WASHINGTON — If the U.S. Army Corps of Engineers has a mission that could be called thrilling, it is disaster response. Nothing except perhaps declared war generates as much national interest, or contains so much human drama.
Now there is a book that details the early history of the USACE disaster mission, and captures that drama. On March 23 the Office of History officially released Situation Desperate: U.S. Army Engineer Disaster Relief Operations, Origins to 1950 during a ceremony in the Executive Foyer in Headquarters. Anyone wanting copies can obtain them free from the Office of History by contacting Matt Pearcy, senior historian, who managed this book project.
The author is Leland Johnson, a freelance historical writer and researcher. He has published more than 40 books, about half of them for USACE. But Situation Desperate is much more than a dry recitation of facts and dates. It also captures the human element of disaster response, beginning with the title.
"The most exciting thing about the book is what people said during these emergencies, which was sometimes shocking and tantalizing, and sometimes real sharp," Johnson said. "The editors pulled those quotes and highlighted them, and one of them came from Capt. Dan Kingman during the Mississippi River flood of 1890.
"At the time, there was no federal disaster policy," Johnson said. "If there was a disaster, Congress had to vote an appropriation for relief. Pleas for help were pouring into Washington from the Mississippi River Valley during April, 1890, and the House Committee on Appropriations requested damage reports from state governors and USACE commanders. Kingman commanded the Fourth Mississippi River Commission District, now New Orleans District. He sent a blunt telegram saying, 'Suffering universal. It is beyond the power of the state to make any provision for such widespread calamity. Situation is desperate.' So that became the book's title."
Situation Desperate begins with the first federal disaster assistance, which was aid given in 1812 to Venezuela after an earthquake.
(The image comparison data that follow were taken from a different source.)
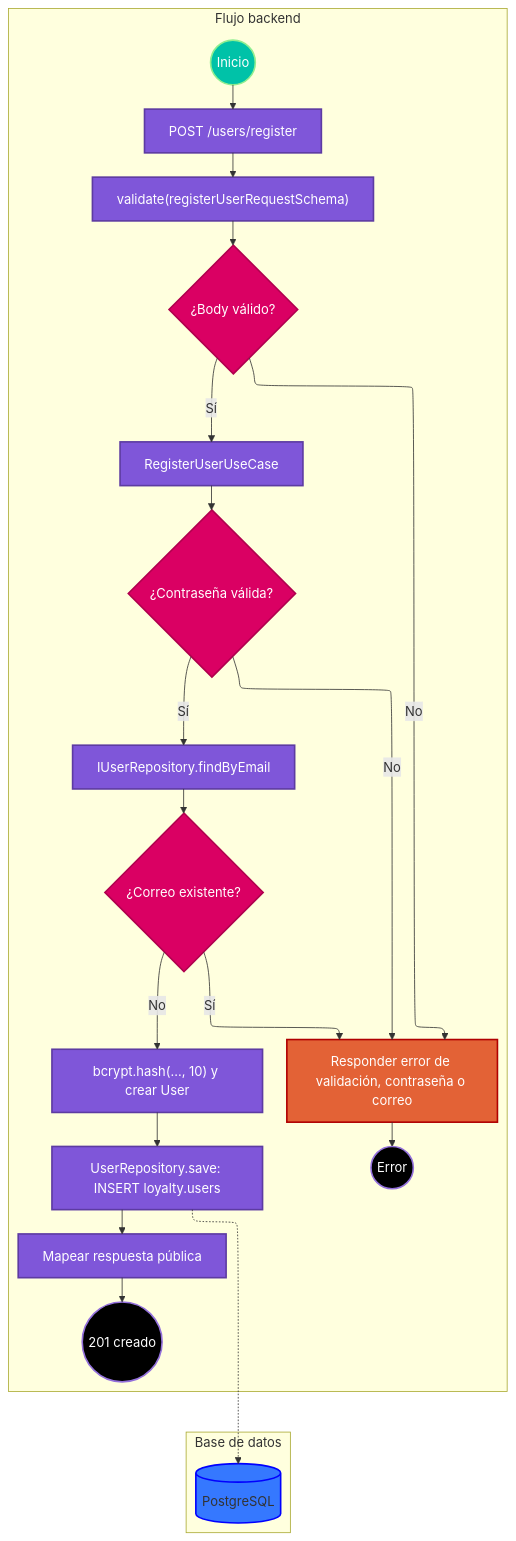
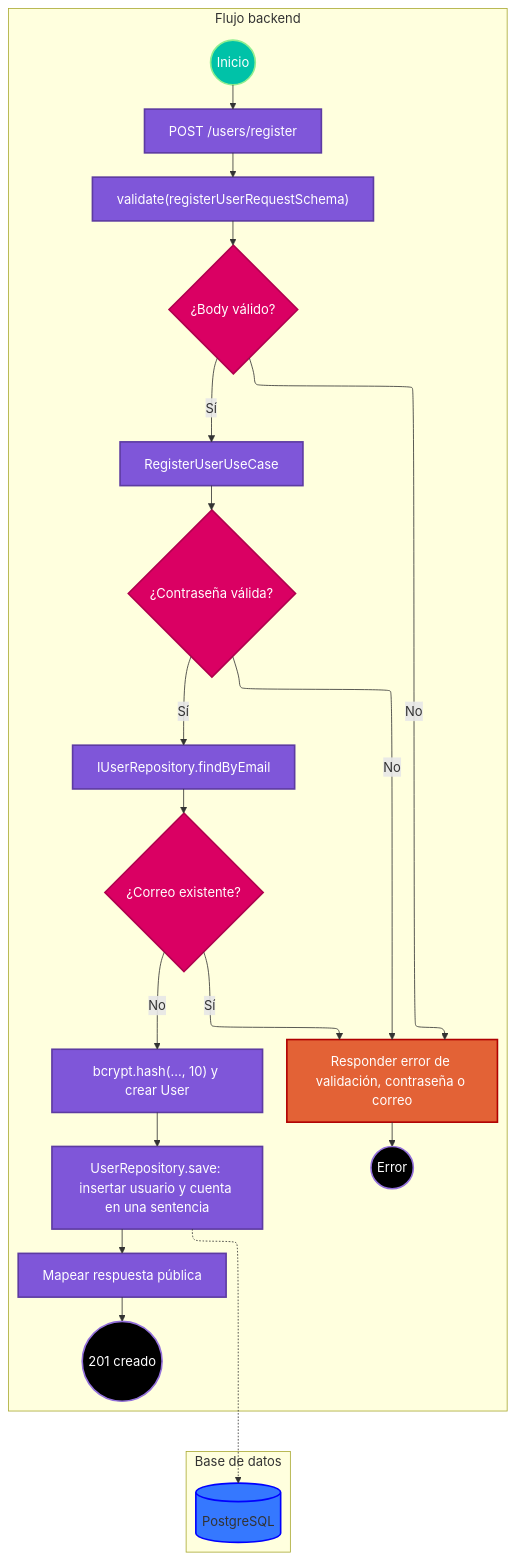
The diagram in docs/use-cases/usuarios/registrar-usuario.md (jac2206/loyalty-backend), drawn with Mermaid before and after one commit. The commit also changed other lines of this file and 10 other files, not shown here.

````diff
--- a/docs/use-cases/usuarios/registrar-usuario.md
+++ b/docs/use-cases/usuarios/registrar-usuario.md
@@ -119,42 +119,42 @@
 ```mermaid
 %%{init: { "flowchart": { "defaultRenderer": "elk" } }}%%
 flowchart TB
     classDef statementClass fill:#7f56d9,color:white,stroke:#5d3ba2,stroke-width:2px
     classDef conditionalClass fill:#da0063,color:white,stroke:#b0004e,stroke-width:2px
     classDef inicioClass fill:#00c2a8,color:white,stroke-width:2px,stroke:lightGreen
     classDef finClass fill:black,color:white,stroke-width:2px
     classDef rejectClass fill:#e36236,color:white,stroke:#b00000,stroke-width:2px
     classDef dbClass fill:#3578ff,stroke:blue,stroke-width:2px
     subgraph BACKEND [Flujo backend]
         direction TB
 
         inicio((Inicio)):::inicioClass
         fin((201 creado)):::finClass
         error((Error)):::finClass
         recibe["POST /users/register"]:::statementClass
         valida["validate(registerUserRequestSchema)"]:::statementClass
         formato{"¿Body válido?"}:::conditionalClass
         registra["RegisterUserUseCase"]:::statementClass
         clave{"¿Contraseña válida?"}:::conditionalClass
         correo["IUserRepository.findByEmail"]:::statementClass
         existe{"¿Correo existente?"}:::conditionalClass
         hash["bcrypt.hash(..., 10) y crear User"]:::statementClass
-        guarda["UserRepository.save: INSERT loyalty.users"]:::statementClass
+        guarda["UserRepository.save: insertar usuario y cuenta en una sentencia"]:::statementClass
         respuesta["Mapear respuesta pública"]:::statementClass
         rechazo["Responder error de validación, contraseña o correo"]:::rejectClass
     end
     subgraph BASE_DE_DATOS [Base de datos]
         direction TB
         db[(PostgreSQL)]:::dbClass
     end
 
 
     inicio --> recibe --> valida --> formato
     formato -->|No| rechazo --> error
     formato -->|Sí| registra --> clave
     clave -->|No| rechazo
     clave -->|Sí| correo --> existe
     existe -->|Sí| rechazo
     existe -->|No| hash --> guarda --> respuesta --> fin
     guarda -.-> db
 ```
````
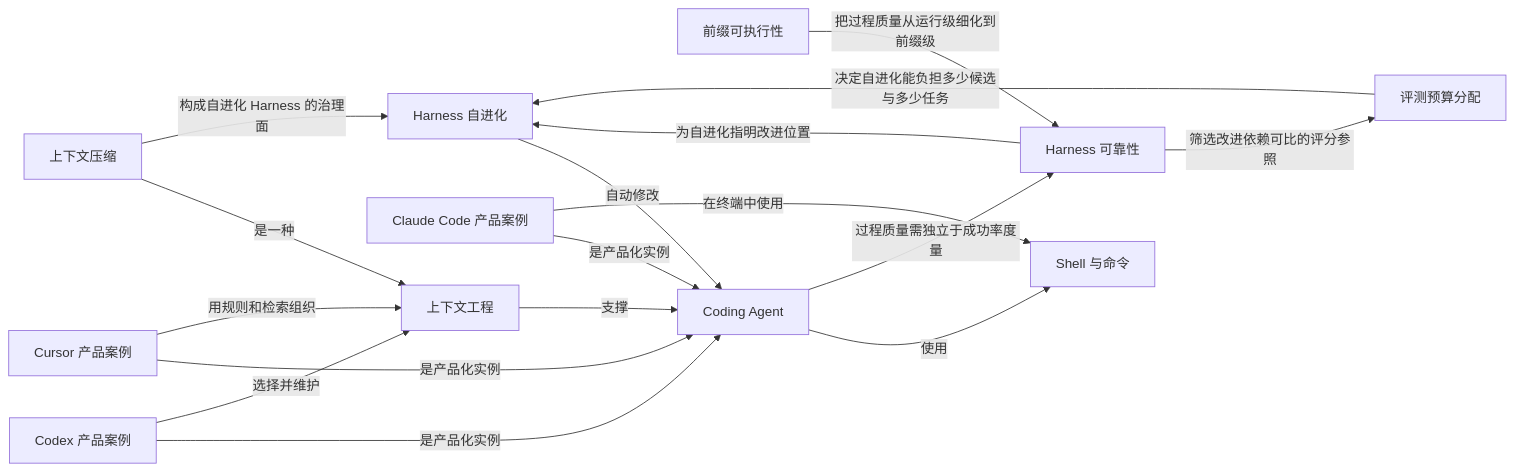
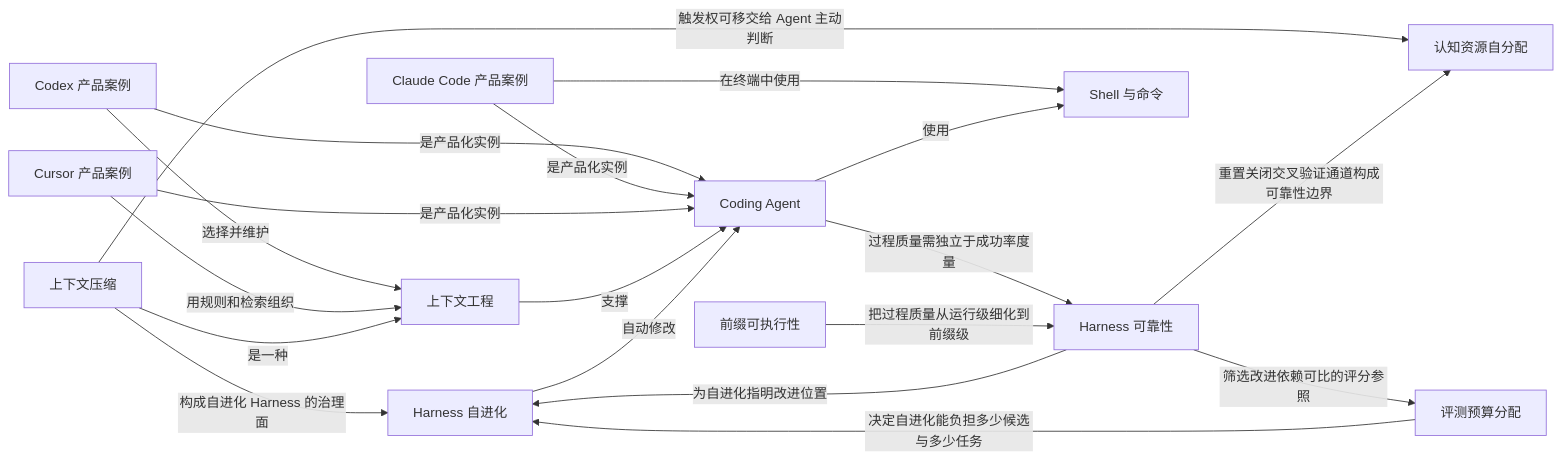
The seventh of 10 diagrams in 知识网络.md (z-Zihan/LLM-101), drawn with Mermaid before and after one commit. The commit also changed other lines of this file and 5 other files, not shown here.

Commit message:
docs(agent): add cognitive resource self-allocation (CORAL) section on agent-driven context management (#13)

````diff
--- a/知识网络.md
+++ b/知识网络.md
@@ -423,30 +424,33 @@
 ```mermaid
 flowchart LR
     n_harness_self_evolution["Harness 自进化"]
     n_harness_reliability["Harness 可靠性"]
     n_eval_budget["评测预算分配"]
     n_prefix_executability["前缀可执行性"]
     n_coding_agent["Coding Agent"]
     n_codex_product["Codex 产品案例"]
     n_claude_code_product["Claude Code 产品案例"]
     n_cursor_product["Cursor 产品案例"]
     n_context_engineering["上下文工程"]
     n_context_compaction["上下文压缩"]
+    n_coral_context_self_allocation["认知资源自分配"]
     n_shell["Shell 与命令"]
     n_codex_product -->|"是产品化实例"| n_coding_agent
     n_codex_product -->|"选择并维护"| n_context_engineering
     n_claude_code_product -->|"是产品化实例"| n_coding_agent
     n_claude_code_product -->|"在终端中使用"| n_shell
     n_cursor_product -->|"是产品化实例"| n_coding_agent
     n_cursor_product -->|"用规则和检索组织"| n_context_engineering
     n_coding_agent -->|"使用"| n_shell
     n_context_engineering -->|"支撑"| n_coding_agent
     n_context_compaction -->|"是一种"| n_context_engineering
+    n_context_compaction -->|"触发权可移交给 Agent 主动判断"| n_coral_context_self_allocation
+    n_harness_reliability -->|"重置关闭交叉验证通道构成可靠性边界"| n_coral_context_self_allocation
     n_harness_self_evolution -->|"自动修改"| n_coding_agent
     n_context_compaction -->|"构成自进化 Harness 的治理面"| n_harness_self_evolution
     n_coding_agent -->|"过程质量需独立于成功率度量"| n_harness_reliability
     n_harness_reliability -->|"为自进化指明改进位置"| n_harness_self_evolution
     n_eval_budget -->|"决定自进化能负担多少候选与多少任务"| n_harness_self_evolution
     n_harness_reliability -->|"筛选改进依赖可比的评分参照"| n_eval_budget
     n_prefix_executability -->|"把过程质量从运行级细化到前缀级"| n_harness_reliability
 ```
````
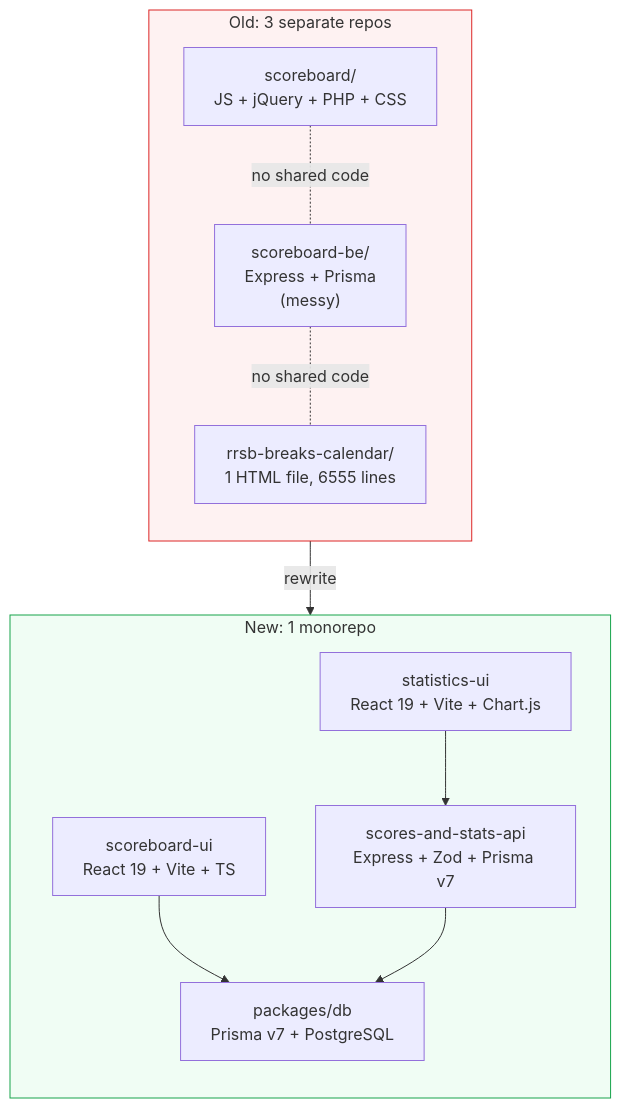
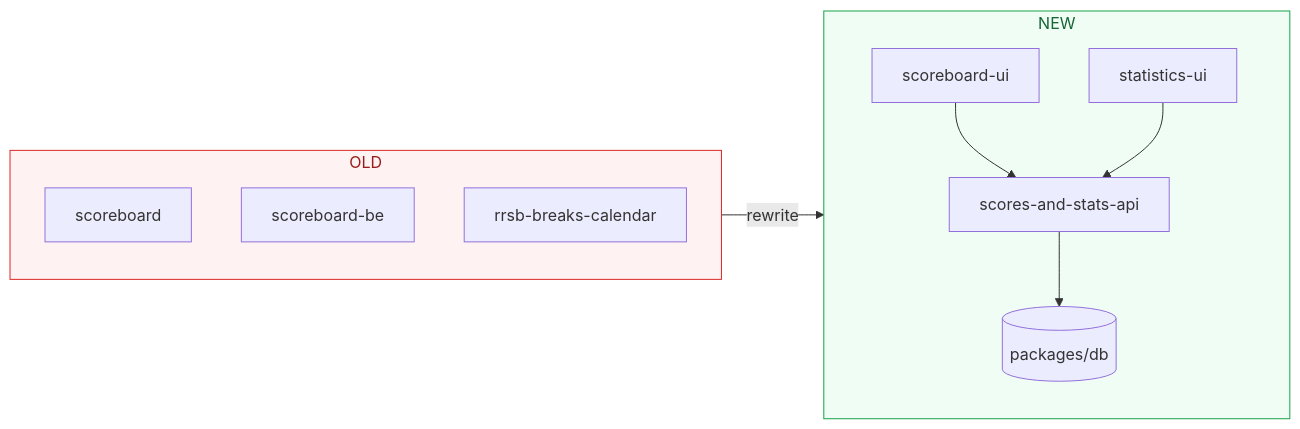
Before and after one commit to dennisfurrer/rrsb-mono: the diagram in apps/docs/src/content/docs/overview/tech-stack.md, drawn with Mermaid. The commit also changed 13 other files, not shown here.

````diff
--- a/apps/docs/src/content/docs/overview/tech-stack.md
+++ b/apps/docs/src/content/docs/overview/tech-stack.md
@@ -8,27 +8,25 @@
 ```mermaid
-flowchart TB
-    subgraph old ["Old: 3 separate repos"]
+flowchart LR
+    subgraph old [" OLD "]
         direction TB
-        O1["scoreboard/\nJS + jQuery + PHP + CSS"]
-        O2["scoreboard-be/\nExpress + Prisma\n(messy)"]
-        O3["rrsb-breaks-calendar/\n1 HTML file, 6555 lines"]
-        O1 -. "no shared code" .- O2
-        O2 -. "no shared code" .- O3
+        O1[scoreboard]
+        O2[scoreboard-be]
+        O3[rrsb-breaks-calendar]
     end
 
-    subgraph new ["New: 1 monorepo"]
+    old -- rewrite --> new
+
+    subgraph new [" NEW "]
         direction TB
-        N1["scoreboard-ui\nReact 19 + Vite + TS"]
-        N2["scores-and-stats-api\nExpress + Zod + Prisma v7"]
-        N3["statistics-ui\nReact 19 + Vite + Chart.js"]
-        DB["packages/db\nPrisma v7 + PostgreSQL"]
-        N1 --> DB
+        N1[scoreboard-ui]
+        N2[scores-and-stats-api]
+        N3[statistics-ui]
+        DB[(packages/db)]
+        N1 --> N2
+        N3 --> N2
         N2 --> DB
-        N3 --> N2
     end
 
-    old -- "rewrite" --> new
-
-    style old fill:#fef2f2,stroke:#dc2626
-    style new fill:#f0fdf4,stroke:#16a34a
+    style old fill:#fef2f2,stroke:#dc2626,color:#991b1b
+    style new fill:#f0fdf4,stroke:#16a34a,color:#166534
 ```
````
It traces the evolution of the mission through several more early emergencies until the Corps' first official disaster mission in 1882 during a Mississippi River flood.
The book then chronicles the Corps' disaster response until 1950 when Congress passed the Disaster Relief Act. It is illustrated with dozens of dramatic action photos dating to the earliest days of photography, many never before published.
Johnson could include such visceral details because he had excellent sources.
"Normally it takes me about 18 months to write a book, and that's what it took this time," Johnson said. "It was pretty easy, in fact, because all of those after action reports, hundreds of them since the Civil War, were in files in the Emergency Operations and Hydrologic Engineering Branch. There was a file cabinet full of them. They let me go in there and go through them, and it was a treasure trove of history for this subject. It was wonderful!"
Of course, it will take more than one book to tell the story of USACE disaster response.
"The Office of History is talking with Leland about writing a sequel to the current volume that will continue the history of the Corps' disaster response from 1950 to the present," Pearcy said.
Johnson expects that the sequel will not be as easy to write as the original.
"The most exciting thing about this book is not what I wrote, but what people said," Johnson said. "The problem that I have looking at more recent times is that our after action reports now tend to be by the number, by the bullets, and there is not much said that is interesting.
"If I'm going to get interesting quotes, I have to interview people who have been in emergency operations," Johnson said. "So if there is anyone in USACE who has been in an emergency operation and wants to talk about it, the Office of History would like to hear from them. I'd like to talk to people who were in Hurricane Katrina. I'd like to talk to Maj. Gen. Mike Walsh about blowing the Birds Point New Madrid Floodway last year. Maybe when he retires he'll do an interview with the Office of History that I can use in my next book."